The use of Narcan during an opioid overdose
Picture this scenario: You encounter a friend or a loved one who has overdosed on heroin.
Would you know what to do?
If you have Naloxone, also known by the pharmaceutical name Narcan, you might be able to reverse the affects of the opioid. But time is of the essence. For that reason, it’s important to know how to administer this fact-acting agent.
Here are some important facts on the forms through which it is available and how it works.
Naloxone can be given as nasal spray or an injection
Naloxone comes in two forms. Although many are familiar with its availability as a nasal spray, its first appearance in 2014 (the year it was approved by the Food and Drug Administration) came with the Evzio auto-injector.
Similar to how a finger is poked during a blood sugar examination, the auto-injector has a single dose of Naloxone that is delivered through the skin through a retractable needle. It’s designed like this not only to prevent accidental discharge into the person administering the shot, but it does not require assembly – which is important to remember when time is of the essence.
When using it, place the black end of the device against the thigh of the overdosing person. (It may ever go right through pants or jeans and into the thigh, if needed). Once the black tip is placed securely against the body, press the device firm and keep in place for five seconds.
Not sure if you are doing it correctly? There’s no need for alarm, as the device has a recording providing step-by-step instructions for how to use id in place for 5 seconds. For extra reassurance, the device has a voice recording that provides step-by-step instructions, talking you through how to use the auto-injector.
After five seconds (or when the device tells you), you may stop applying pressure as the injection has successfully been completed. You may then remove the device from the person’s thigh.
Apply Narcan nasal spray with one squeeze
Designed with ease of use in mind, the Narcan nasal spray comes pre-assembled and ready for use. The Narcan package contains two devices, each with a single dose of the product.
With your thumb pressed to the bottom of the device, press your second (pointer) finger and middle finger on either side of the nozzle. Gently place the nozzle into a nostril, stopping once your fingers are on either side of the nostril squarely against the bottom of the person’s nose.
Press the plunger firmly to spray the entire bottle into that nostril. There is no need to spray into both nostrils.
How to use Luer-lock nasal atomizer
Another method for delivering Naloxone is through a Luer-lock atomization device. This comes in two pieces, each sold separately – the medication itself and a cone-shaped nosepiece.
If your drugstore does not offer it, the nosepiece can be ordered through a medical supply company. (No prescription is required for the nosepiece).
After assembling the atomizer and capsule, insert the white cone into the person’s nostril. A strong, brief push on the end of capsule sprays the medication into the nose.
For this method, half of the contents are sprayed into each nostril.
Inject Naloxone by syringe into thigh, arm
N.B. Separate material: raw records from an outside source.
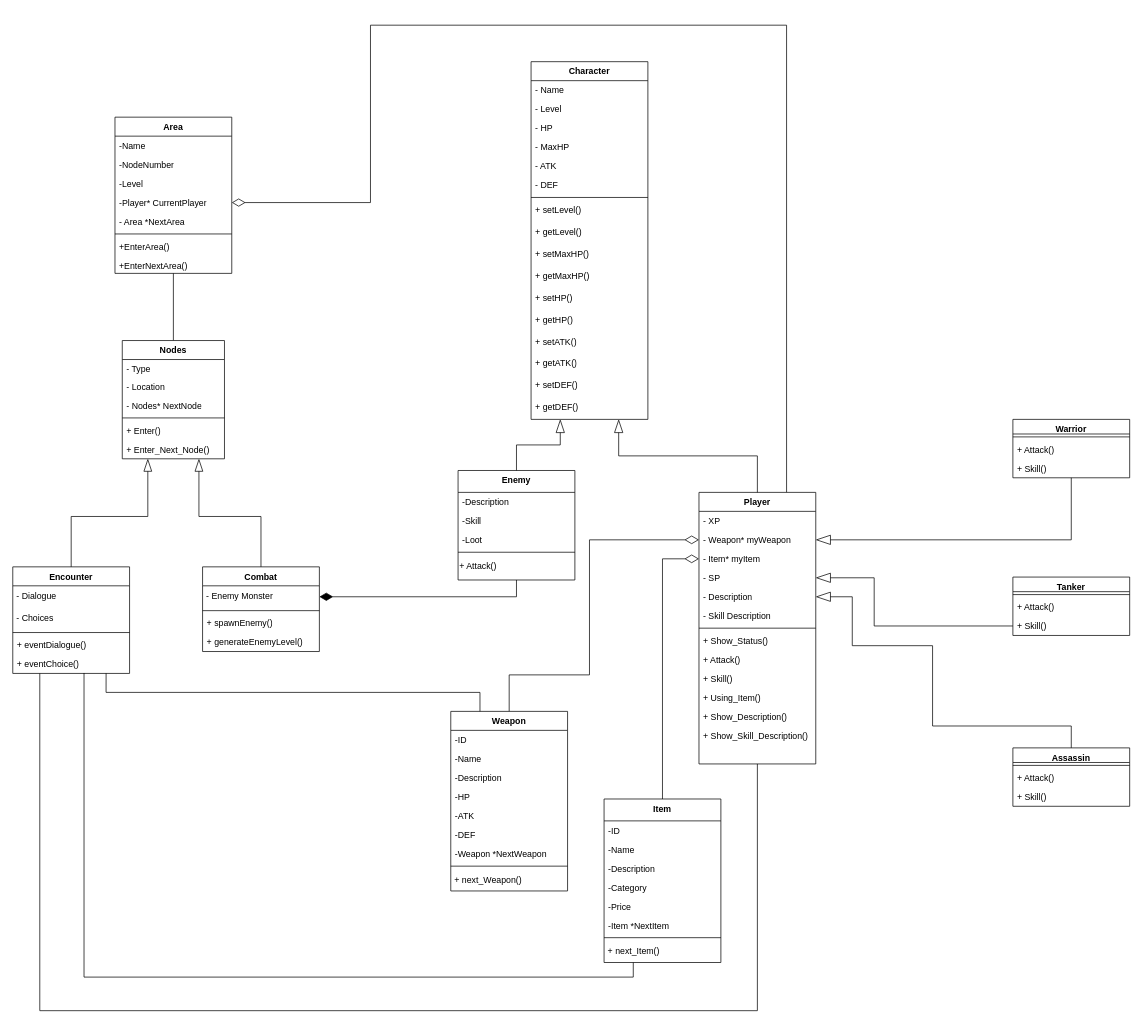
The draw.io diagram PBL2.drawio in hoanghuyhoc/PBL2, before the edit. Source tidied: cells renumbered, new cells numbered last; positions are measured from the earlier drawing's top-left corner, leaving out a move shared by most shapes. Both pictures are drawn from the tidied source at 73%, with x=0, y=0 at pixel (12, 25).
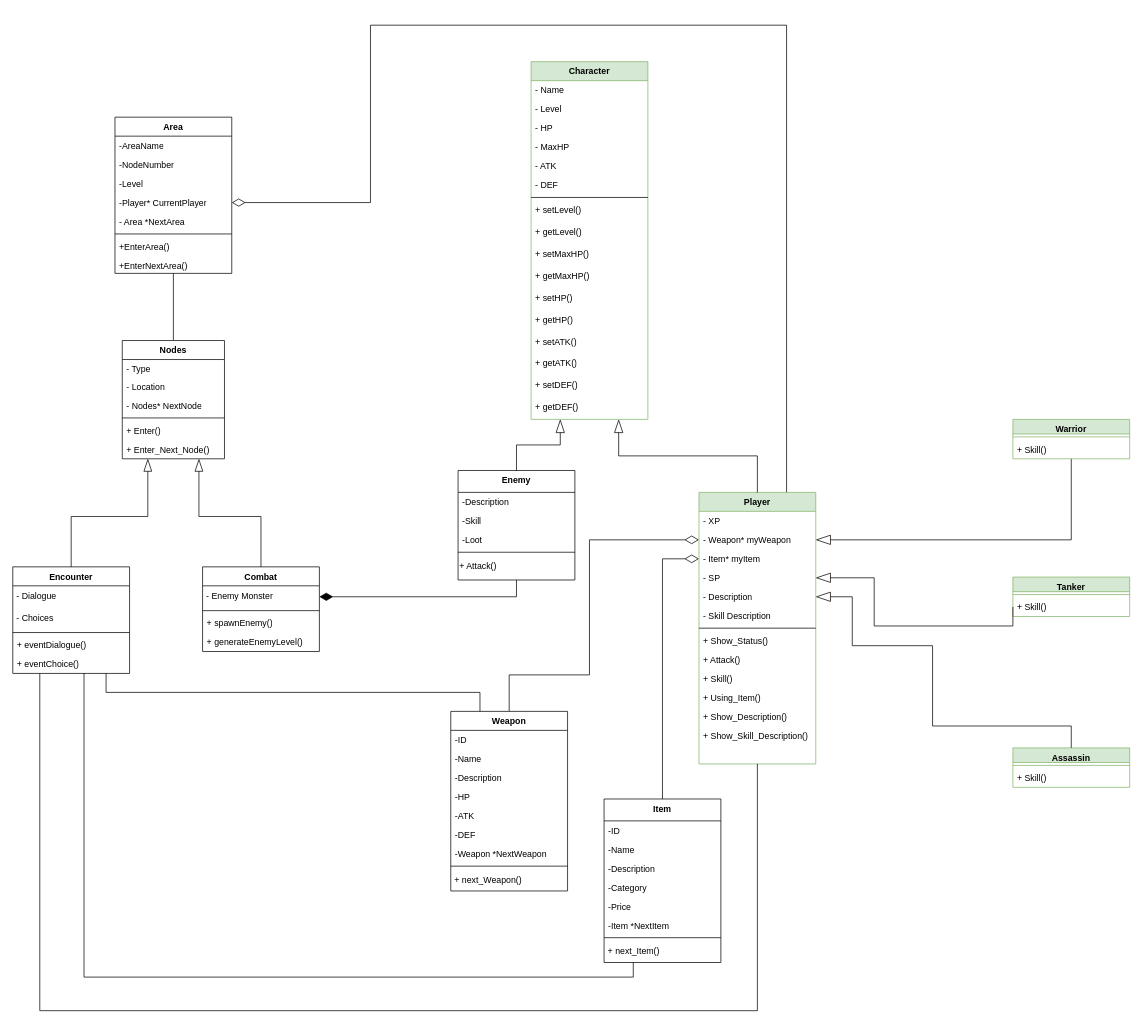
The same diagram, later.

The change refers to these unchanged cells:
```xml
<mxCell id="69" value="Area" style="swimlane;fontStyle=1;align=center;verticalAlign=top;horizontal=1;startSize=26;whiteSpace=wrap;html=1;" parent="1" vertex="1">
  <mxGeometry x="140" y="126" width="160" height="214" as="geometry" />
</mxCell>
```

Diff of the diagram source:
```diff
@@
-    <mxCell id="2" value="Character" style="swimlane;fontStyle=1;align=center;verticalAlign=top;horizontal=1;startSize=26;rounded=0;shadow=0;strokeWidth=1;" parent="1" vertex="1">
+    <mxCell id="2" value="Character" style="swimlane;fontStyle=1;align=center;verticalAlign=top;horizontal=1;startSize=26;rounded=0;shadow=0;strokeWidth=1;fillColor=#d5e8d4;strokeColor=#82b366;" parent="1" vertex="1">
       <mxGeometry x="710" y="50" width="160" height="490" as="geometry" />
     </mxCell>
@@
-    <mxCell id="21" value="Player" style="swimlane;fontStyle=1;align=center;verticalAlign=top;horizontal=1;startSize=26;rounded=0;shadow=0;strokeWidth=1;" parent="1" vertex="1">
+    <mxCell id="21" value="Player" style="swimlane;fontStyle=1;align=center;verticalAlign=top;horizontal=1;startSize=26;rounded=0;shadow=0;strokeWidth=1;fillColor=#d5e8d4;strokeColor=#82b366;" parent="1" vertex="1">
       <mxGeometry x="940" y="640" width="160" height="372" as="geometry" />
     </mxCell>
@@
-    <mxCell id="65" value="Warrior" style="swimlane;fontStyle=1;align=center;verticalAlign=top;horizontal=1;startSize=20;whiteSpace=wrap;html=1;" parent="1" vertex="1">
-      <mxGeometry x="1370" y="540" width="160" height="80" as="geometry" />
+    <mxCell id="65" value="Warrior" style="swimlane;fontStyle=1;align=center;verticalAlign=top;horizontal=1;startSize=20;whiteSpace=wrap;html=1;fillColor=#d5e8d4;strokeColor=#82b366;" parent="1" vertex="1">
+      <mxGeometry x="1370" y="540" width="160" height="54" as="geometry" />
     </mxCell>
@@
-    <mxCell id="67" value="+ Attack()" style="text;strokeColor=none;fillColor=none;align=left;verticalAlign=top;spacingLeft=4;spacingRight=4;overflow=hidden;whiteSpace=wrap;html=1;" parent="65" vertex="1">
-      <mxGeometry y="28" width="160" height="26" as="geometry" />
-    </mxCell>
     <mxCell id="68" value="+ Skill()" style="text;strokeColor=none;fillColor=none;align=left;verticalAlign=top;spacingLeft=4;spacingRight=4;overflow=hidden;whiteSpace=wrap;html=1;" parent="65" vertex="1">
-      <mxGeometry y="54" width="160" height="26" as="geometry" />
+      <mxGeometry y="28" width="160" height="26" as="geometry" />
     </mxCell>
@@
-    <mxCell id="70" value="-Name" style="text;strokeColor=none;fillColor=none;align=left;verticalAlign=top;spacingLeft=4;spacingRight=4;overflow=hidden;whiteSpace=wrap;html=1;" parent="69" vertex="1">
+    <mxCell id="70" value="-AreaName" style="text;strokeColor=none;fillColor=none;align=left;verticalAlign=top;spacingLeft=4;spacingRight=4;overflow=hidden;whiteSpace=wrap;html=1;" parent="69" vertex="1">
       <mxGeometry y="26" width="160" height="26" as="geometry" />
     </mxCell>
@@
-    <mxCell id="78" value="Tanker" style="swimlane;fontStyle=1;align=center;verticalAlign=top;horizontal=1;startSize=20;whiteSpace=wrap;html=1;" parent="1" vertex="1">
-      <mxGeometry x="1370" y="756" width="160" height="80" as="geometry" />
+    <mxCell id="78" value="Tanker" style="swimlane;fontStyle=1;align=center;verticalAlign=top;horizontal=1;startSize=20;whiteSpace=wrap;html=1;fillColor=#d5e8d4;strokeColor=#82b366;" parent="1" vertex="1">
+      <mxGeometry x="1370" y="756" width="160" height="54" as="geometry" />
     </mxCell>
@@
-    <mxCell id="80" value="+ Attack()" style="text;strokeColor=none;fillColor=none;align=left;verticalAlign=top;spacingLeft=4;spacingRight=4;overflow=hidden;whiteSpace=wrap;html=1;" parent="78" vertex="1">
-      <mxGeometry y="28" width="160" height="26" as="geometry" />
-    </mxCell>
     <mxCell id="81" value="+ Skill()" style="text;strokeColor=none;fillColor=none;align=left;verticalAlign=top;spacingLeft=4;spacingRight=4;overflow=hidden;points=[[0,0.5],[1,0.5]];portConstraint=eastwest;whiteSpace=wrap;html=1;" parent="78" vertex="1">
-      <mxGeometry y="54" width="160" height="26" as="geometry" />
+      <mxGeometry y="28" width="160" height="26" as="geometry" />
     </mxCell>
-    <mxCell id="82" value="Assassin" style="swimlane;fontStyle=1;align=center;verticalAlign=top;horizontal=1;startSize=20;whiteSpace=wrap;html=1;" parent="1" vertex="1">
-      <mxGeometry x="1370" y="990" width="160" height="80" as="geometry" />
+    <mxCell id="82" value="Assassin" style="swimlane;fontStyle=1;align=center;verticalAlign=top;horizontal=1;startSize=20;whiteSpace=wrap;html=1;fillColor=#d5e8d4;strokeColor=#82b366;" parent="1" vertex="1">
+      <mxGeometry x="1370" y="990" width="160" height="54" as="geometry" />
     </mxCell>
@@
-    <mxCell id="84" value="+ Attack()" style="text;strokeColor=none;fillColor=none;align=left;verticalAlign=top;spacingLeft=4;spacingRight=4;overflow=hidden;whiteSpace=wrap;html=1;" parent="82" vertex="1">
-      <mxGeometry y="28" width="160" height="26" as="geometry" />
-    </mxCell>
     <mxCell id="85" value="+ Skill()" style="text;strokeColor=none;fillColor=none;align=left;verticalAlign=top;spacingLeft=4;spacingRight=4;overflow=hidden;whiteSpace=wrap;html=1;" parent="82" vertex="1">
-      <mxGeometry y="54" width="160" height="26" as="geometry" />
+      <mxGeometry y="28" width="160" height="26" as="geometry" />
     </mxCell>
```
This syringe is often pre-loaded with a Naloxone cartridge. It can often be injected into the muscle of the upper thigh or upper arm. The needle may pierce through clothing to apply the injection.
Be sure to get an understanding of the right dosage. Although it is often 0.4 mg/mL, talk to your pharmacist for clarification.
At times, a second dose of the same amount is required if the first dose is unable to reverse the overdose.
Other common questions about Naloxone
Here are a few points worth noting about the administration of Naloxone (Narcan).
- It only reverses the affects of an opioid overdose.
- You may use Naloxone if you are unsure of the cause of overdose. It will not cause damage to the person getting the injection.
- Fentanyl overdoses often require more than one or even two doses of Naloxone; this is a testament to the power of Fentanyl.
- It is recommended to have Naloxone handy, even if a user has completed a rehab program. If there is a relapse, it’s better to be prepared.
- Take the time to see read the instructions supplied with the various forms of Naloxone.
To speak with one of our compassionate medical professionals, call All Opiates Detox at (800) 458-8130.